Import maps are a way to map the names of imported packages to the full path on the filesystem allowing developers to use bare module import.

At their simplest, import maps are a list of tuples in the form of <package-name>: <path-to-package>

The following example gives Lodash the identified Lodash, like so:

<script type="importmap">
{
  "imports": {
    "lodash": "/node_modules/lodash-es/lodash.js"
  }
}
</script>

Then you can do the following in your module scripts:

<script type="module">
import { partition } from "lodash";

partition(users, 'active');
</script>

Then start a server in the root of your project where your package.json and node_modules folder live. And that’s python3 -m http.server or whichever you prefer.

Now you can import your module scripts with the bare module syntax directly in the browser without intermediate build steps.

The devil is in the details

There are two issues that make this technique more difficult to use than it should be right now.

Browser support

The first one is browser support. Import Maps are currently only supported in Chromium browsers (Chrome, Edge, Opera among others). They are not supported in Firefox and Safari.

The es-module-shims package can polyfill import maps (and other module-related specifications) for older browsers.

It requires some changes to our code. First, we need to load es-module-shims using a script tag with the defer attribute so it won’t block rendering.

<script
        defer 
        src="es-module-shims.js">
</script>

The value for the type attribute for the import map changes to importmap-shim so it can use the shim script we loaded.

<script type="importmap-shim">
{
  "imports": {
    "lodash": "/node_modules/lodash-es/lodash.js"
  }
}
</script>

Likewise, the type attribute for module scripts changes to module-shim so it can use the import map we defined.
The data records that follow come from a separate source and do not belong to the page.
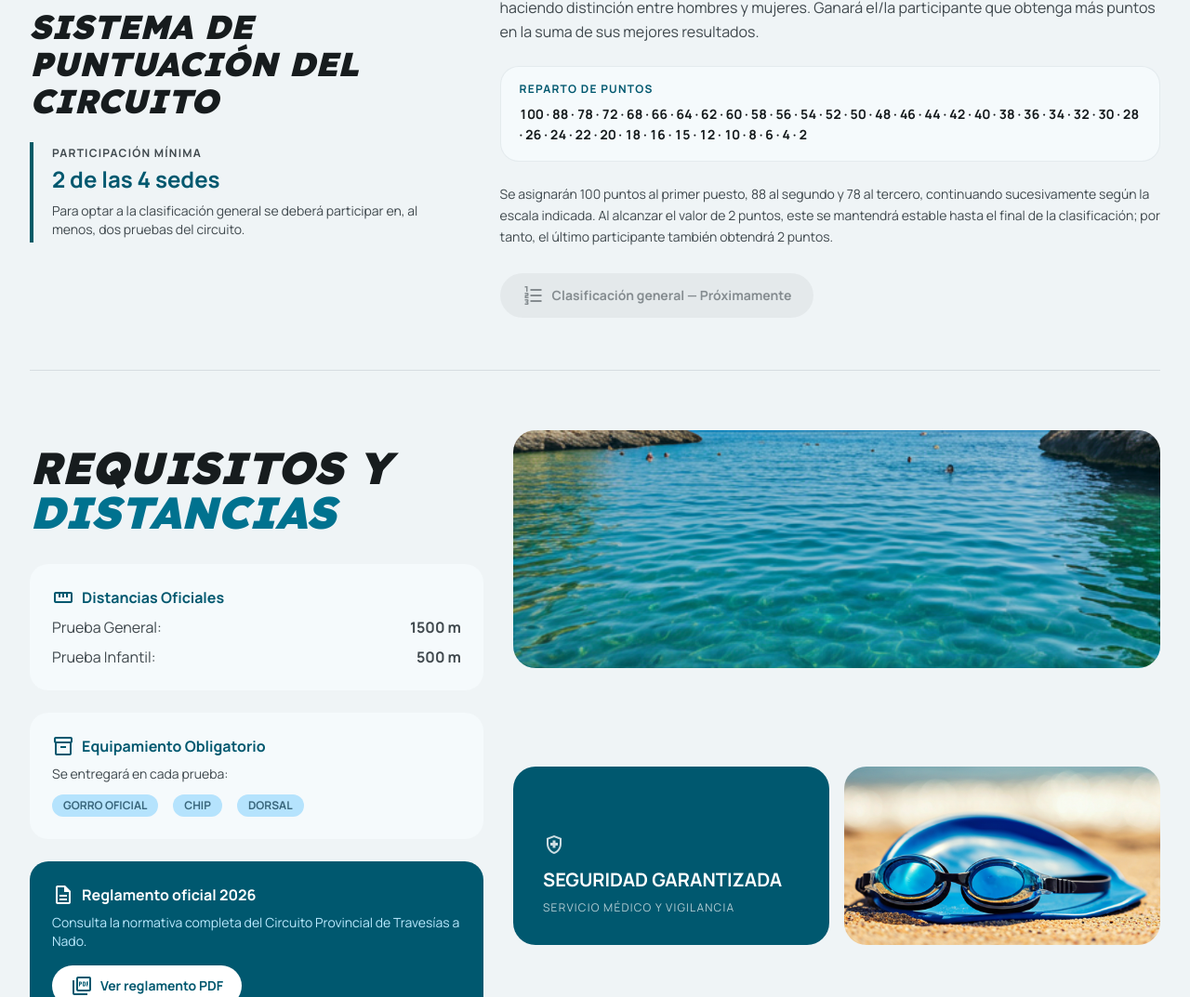
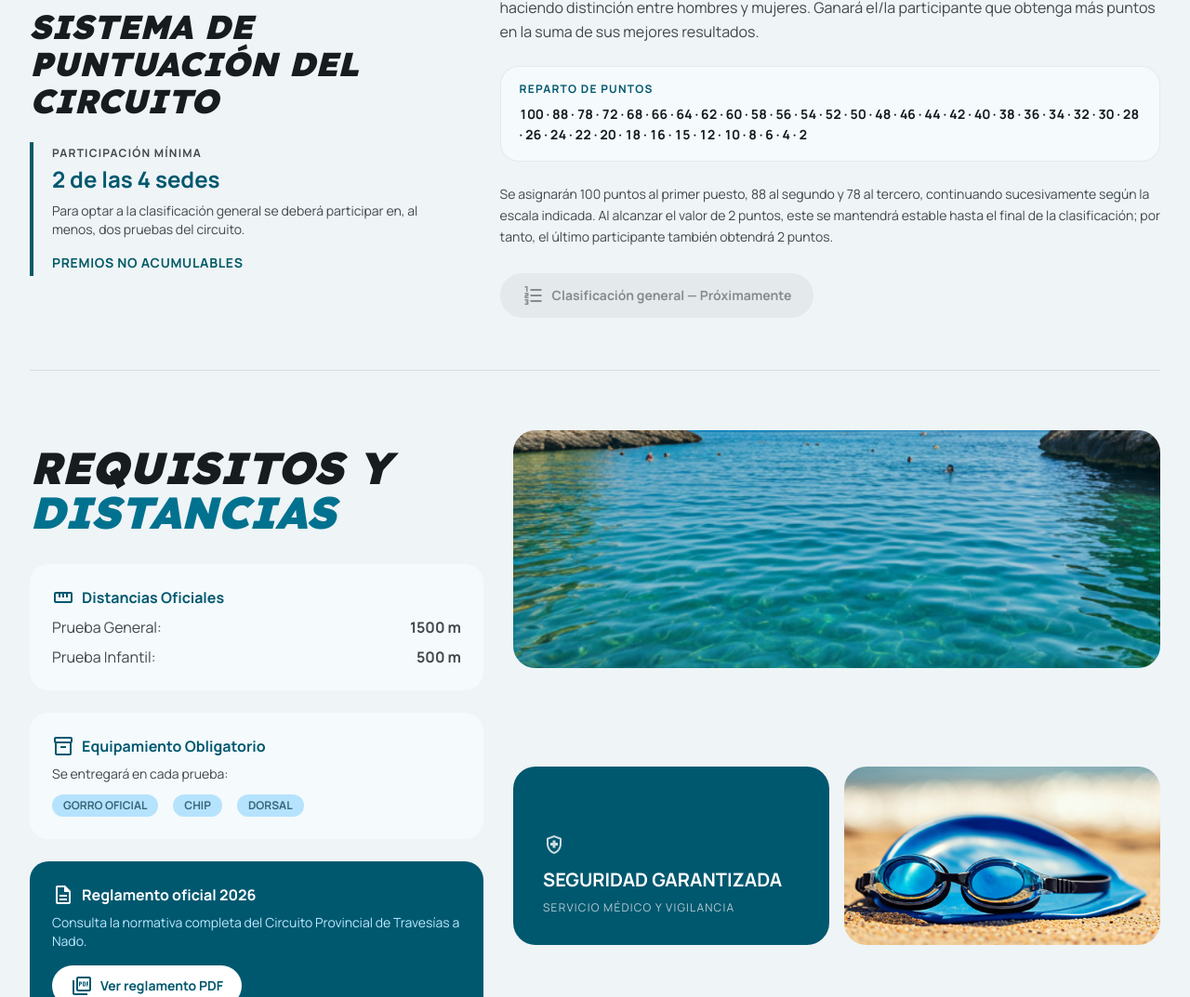
Before and after one commit to dvdgp9/web-travesia-alme, a website: page index.html in a window 1280 px wide. Shown: the part 1908-2981 px from the top of the page at 93% size. Drawn offline with Linux system fonts and the light colour scheme.

Commit message:
Nueva seccion puntos globales 3

```diff
--- a/index.html
+++ b/index.html
@@ -313,6 +313,7 @@ Normativa del circuito
 <p class="text-xs font-black uppercase tracking-widest text-on-surface-variant">Participación mínima</p>
 <p class="mt-1 text-2xl font-black text-primary">2 de las 4 sedes</p>
 <p class="mt-2 text-sm text-on-surface-variant">Para optar a la clasificación general se deberá participar en, al menos, dos pruebas del circuito.</p>
+<p class="mt-4 text-sm font-black uppercase tracking-wider text-tertiary">Premios no acumulables</p>
 </div>
 </div>
 <div class="lg:col-span-3 fade-up">
```
Also changed, not shown: .cursor/scratchpad.md.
<script type="module-shim">
  import { partition } from "lodash";
  // ...
  partition(users, 'active');
</script>

The order of the scripts does matter. In any other order, the scripts will not work and you will get an error.

ESM Module availablity

The second issue is that not all packages in NPM are available as ESModules.

Tools like Snowpack can help deal with this. In its simplest use Snowpack “re-installs your dependencies as single JS files to a new web_modules/ directory” to be used with import commands.

You can either run Snopwack manually in your directory:

npx snowpack dev

or run it as an NPM script:

"scripts": {
  "prepare": "snowpack dev"
}

Snowpack will generate a web_modules directories that you’ve specified as dependencies in your package.json and an import map file that you can use to import the modules.

If you need to use packages that are not defined as dependencies in your project’s package.json you can define them as part of your package.json definition

"snowpack": {
  "dependencies": [
    "file1",
    "file2",
    "core-js",
    "module1",
    "module2",
    "moodule3"
  ]
}

It is not an ideal solution, but it works and provides an interim solution until all modules are available as ESModules.